** Provided data follows **

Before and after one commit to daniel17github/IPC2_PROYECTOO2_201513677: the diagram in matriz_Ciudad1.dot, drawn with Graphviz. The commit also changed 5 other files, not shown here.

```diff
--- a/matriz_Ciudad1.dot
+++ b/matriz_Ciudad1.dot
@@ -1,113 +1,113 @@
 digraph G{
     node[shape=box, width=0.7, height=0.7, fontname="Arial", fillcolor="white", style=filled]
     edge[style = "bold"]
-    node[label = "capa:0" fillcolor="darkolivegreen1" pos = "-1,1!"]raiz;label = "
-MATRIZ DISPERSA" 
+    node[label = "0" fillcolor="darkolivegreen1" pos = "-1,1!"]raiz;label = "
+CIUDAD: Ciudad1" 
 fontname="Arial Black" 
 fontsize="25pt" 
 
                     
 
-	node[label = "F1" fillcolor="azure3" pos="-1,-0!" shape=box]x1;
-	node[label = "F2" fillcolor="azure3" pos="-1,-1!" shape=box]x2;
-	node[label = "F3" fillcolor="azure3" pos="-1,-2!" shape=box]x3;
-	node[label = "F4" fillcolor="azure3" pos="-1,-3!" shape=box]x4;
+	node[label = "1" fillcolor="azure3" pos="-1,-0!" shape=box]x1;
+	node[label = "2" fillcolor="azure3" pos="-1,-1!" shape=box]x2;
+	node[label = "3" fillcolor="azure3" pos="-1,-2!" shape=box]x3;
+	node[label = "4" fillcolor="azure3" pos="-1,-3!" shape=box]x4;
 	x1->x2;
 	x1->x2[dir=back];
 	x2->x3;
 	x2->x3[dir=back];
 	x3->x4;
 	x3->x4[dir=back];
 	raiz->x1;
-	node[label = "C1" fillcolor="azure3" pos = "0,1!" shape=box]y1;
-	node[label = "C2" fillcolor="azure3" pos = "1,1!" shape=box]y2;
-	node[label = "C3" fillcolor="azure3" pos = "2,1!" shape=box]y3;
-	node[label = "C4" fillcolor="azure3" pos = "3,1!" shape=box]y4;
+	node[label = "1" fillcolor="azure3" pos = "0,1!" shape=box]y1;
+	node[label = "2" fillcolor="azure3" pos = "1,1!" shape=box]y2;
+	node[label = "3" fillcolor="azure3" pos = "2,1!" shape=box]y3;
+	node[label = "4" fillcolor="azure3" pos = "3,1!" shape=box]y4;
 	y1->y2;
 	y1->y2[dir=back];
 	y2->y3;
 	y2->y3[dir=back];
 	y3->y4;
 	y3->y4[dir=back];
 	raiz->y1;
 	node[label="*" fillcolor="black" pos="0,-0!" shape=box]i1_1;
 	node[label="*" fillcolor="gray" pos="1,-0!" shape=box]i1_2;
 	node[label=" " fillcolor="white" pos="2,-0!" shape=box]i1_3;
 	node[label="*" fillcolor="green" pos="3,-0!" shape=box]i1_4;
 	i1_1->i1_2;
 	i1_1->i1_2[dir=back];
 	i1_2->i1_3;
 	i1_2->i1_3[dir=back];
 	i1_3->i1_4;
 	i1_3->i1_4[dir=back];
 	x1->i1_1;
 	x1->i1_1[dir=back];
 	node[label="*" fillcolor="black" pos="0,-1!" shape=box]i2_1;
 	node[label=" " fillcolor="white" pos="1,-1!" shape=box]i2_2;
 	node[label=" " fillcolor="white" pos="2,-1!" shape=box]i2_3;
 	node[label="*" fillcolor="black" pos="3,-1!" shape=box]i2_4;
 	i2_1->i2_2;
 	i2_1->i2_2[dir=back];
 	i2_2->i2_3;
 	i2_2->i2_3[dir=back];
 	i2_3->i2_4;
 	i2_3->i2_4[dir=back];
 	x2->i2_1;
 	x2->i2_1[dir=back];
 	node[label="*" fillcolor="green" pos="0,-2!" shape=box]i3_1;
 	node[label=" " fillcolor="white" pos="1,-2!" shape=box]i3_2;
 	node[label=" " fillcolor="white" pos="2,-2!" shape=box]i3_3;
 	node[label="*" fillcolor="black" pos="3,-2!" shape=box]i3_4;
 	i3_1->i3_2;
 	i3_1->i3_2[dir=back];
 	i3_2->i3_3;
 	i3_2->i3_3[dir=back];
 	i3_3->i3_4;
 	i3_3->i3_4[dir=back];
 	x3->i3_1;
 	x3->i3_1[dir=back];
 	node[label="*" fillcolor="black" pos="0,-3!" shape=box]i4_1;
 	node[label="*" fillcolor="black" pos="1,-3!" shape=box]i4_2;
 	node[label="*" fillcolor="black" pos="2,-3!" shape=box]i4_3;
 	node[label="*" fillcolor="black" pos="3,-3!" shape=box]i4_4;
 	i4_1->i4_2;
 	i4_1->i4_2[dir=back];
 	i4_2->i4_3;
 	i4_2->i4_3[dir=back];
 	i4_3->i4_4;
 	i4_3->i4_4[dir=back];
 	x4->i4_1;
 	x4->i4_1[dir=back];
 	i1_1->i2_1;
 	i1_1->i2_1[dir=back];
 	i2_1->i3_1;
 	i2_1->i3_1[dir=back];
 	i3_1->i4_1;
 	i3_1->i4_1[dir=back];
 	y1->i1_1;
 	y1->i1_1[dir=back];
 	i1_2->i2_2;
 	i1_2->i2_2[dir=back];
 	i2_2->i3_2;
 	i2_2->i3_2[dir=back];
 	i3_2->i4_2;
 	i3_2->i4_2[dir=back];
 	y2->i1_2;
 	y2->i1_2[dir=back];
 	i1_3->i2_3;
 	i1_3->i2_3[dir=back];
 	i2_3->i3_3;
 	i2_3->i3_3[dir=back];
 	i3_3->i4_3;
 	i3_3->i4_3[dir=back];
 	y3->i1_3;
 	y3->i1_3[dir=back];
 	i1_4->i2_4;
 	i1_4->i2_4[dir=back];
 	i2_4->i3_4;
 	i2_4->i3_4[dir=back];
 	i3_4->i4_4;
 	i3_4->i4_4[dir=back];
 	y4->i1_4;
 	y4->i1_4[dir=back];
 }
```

** End of Provided data **

About this exercise ::
Answer with a number only: how many lines above have the word "style"?

Output for this task ::
2